Bullying is aggressive goal-directed behaviour that harms another individual. Abuse and bullying, whether online or elsewhere, inflicts harm on another.
People do not engage in bullying accidentally. By its nature, bullying requires intent, whether conscious or unconscious on the part of the perpetrator.
In most cases, bullying also reflects and instantiates an imbalance of power. In the physical world, this may be social, socioeconomic or crude physical power, but in the online realm, it may be more about a cognitive advantage leveraged to harm others through words.
When an adult posts a deliberately hurtful comment directed at someone else, they begin to pick away at the social code that lubricates interactions in the public sphere.
This unspoken but fundamental pact to not threaten the wellbeing of others underpins our ability to navigate the world outside our homes with confidence. When such behaviour becomes normalised online, this electronic space takes on the atmosphere of an old frontier town. The aberrant becomes the norm, the inappropriate accepted, and a sense of threat, anxiety and insecurity predominates.
More than 80 per cent of students bullied online are also bullied in person. Most people who access the internet have experienced online abuse or bullying either in person or as a witness. However, few take steps to intervene when they see such behaviour take place. In part, this is due to the inherent sense of distance that comes with witnessing online interactions.
It is easy to become lost in the anonymity that comes with visiting a social space shared in common with billions of others. We assume that someone else will speak up, someone else will hit the report button, a moderator will step in and clean things up … and so we become bystanders complicit in the normalisation of unacceptable behaviour.
It is easy to say that online behaviour doesn’t matter, that a few hurt feelings over a newspaper article, or mean words underneath a social media post, don’t spill over into the “real world”. But while such claims may have seemed plausible 20, or even 10, years ago, many of us, and especially those belonging to younger generations, now spend much of our real lives online.
The internet is no longer a niche world inhabited by tech geeks and gamers, but an integral part of the work and social lives of hundreds of millions globally. What happens in the electronic realm inevitably spills into the physical because the two are inseparably linked.
As long as we, as adults, stand by and allow casual abuse and bullying to be a normal part of this new social sphere, we have no right to be surprised that bullying behaviour becomes normalised for our children.
We cannot expect the parts of the internet visited by young people to be more polite and kinder than the parts visited by adults, because adults shape the norms and environments in which kids live.
We need to be clear: social media is not the problem. Social media is just a means of communicating. The problem lies in human behaviour, in how we communicate and what we think it is acceptable to say.
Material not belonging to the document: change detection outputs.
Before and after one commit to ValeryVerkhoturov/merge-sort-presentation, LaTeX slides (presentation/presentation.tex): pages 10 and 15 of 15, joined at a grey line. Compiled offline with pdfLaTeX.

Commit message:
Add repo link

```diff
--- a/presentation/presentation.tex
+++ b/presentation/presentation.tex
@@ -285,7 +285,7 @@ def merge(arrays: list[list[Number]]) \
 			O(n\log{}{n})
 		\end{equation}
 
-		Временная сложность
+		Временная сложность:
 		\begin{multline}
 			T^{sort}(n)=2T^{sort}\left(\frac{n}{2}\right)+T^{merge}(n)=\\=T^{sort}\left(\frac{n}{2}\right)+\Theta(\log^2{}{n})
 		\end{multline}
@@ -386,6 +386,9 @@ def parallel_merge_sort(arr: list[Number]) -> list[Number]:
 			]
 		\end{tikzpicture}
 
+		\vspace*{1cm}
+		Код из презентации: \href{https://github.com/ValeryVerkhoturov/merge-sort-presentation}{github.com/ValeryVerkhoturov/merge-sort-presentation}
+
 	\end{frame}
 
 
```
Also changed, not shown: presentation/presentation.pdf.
If we tolerate intentional abuse and bullying among adults, and stand by passively while it happens, we are part of the problem.
To clean up the online space and make it safer for our kids, we need to look in the mirror and ask what we can do to foster online norms that mirror our expectations in the physical world.
The first step towards achieving this goal is to step up and step in when we see unacceptable behaviour online, just as we would if we saw it taking place on the streets outside our houses.
Kelly-Ann Allen is an educational and developmental psychologist and senior lecturer at Monash University.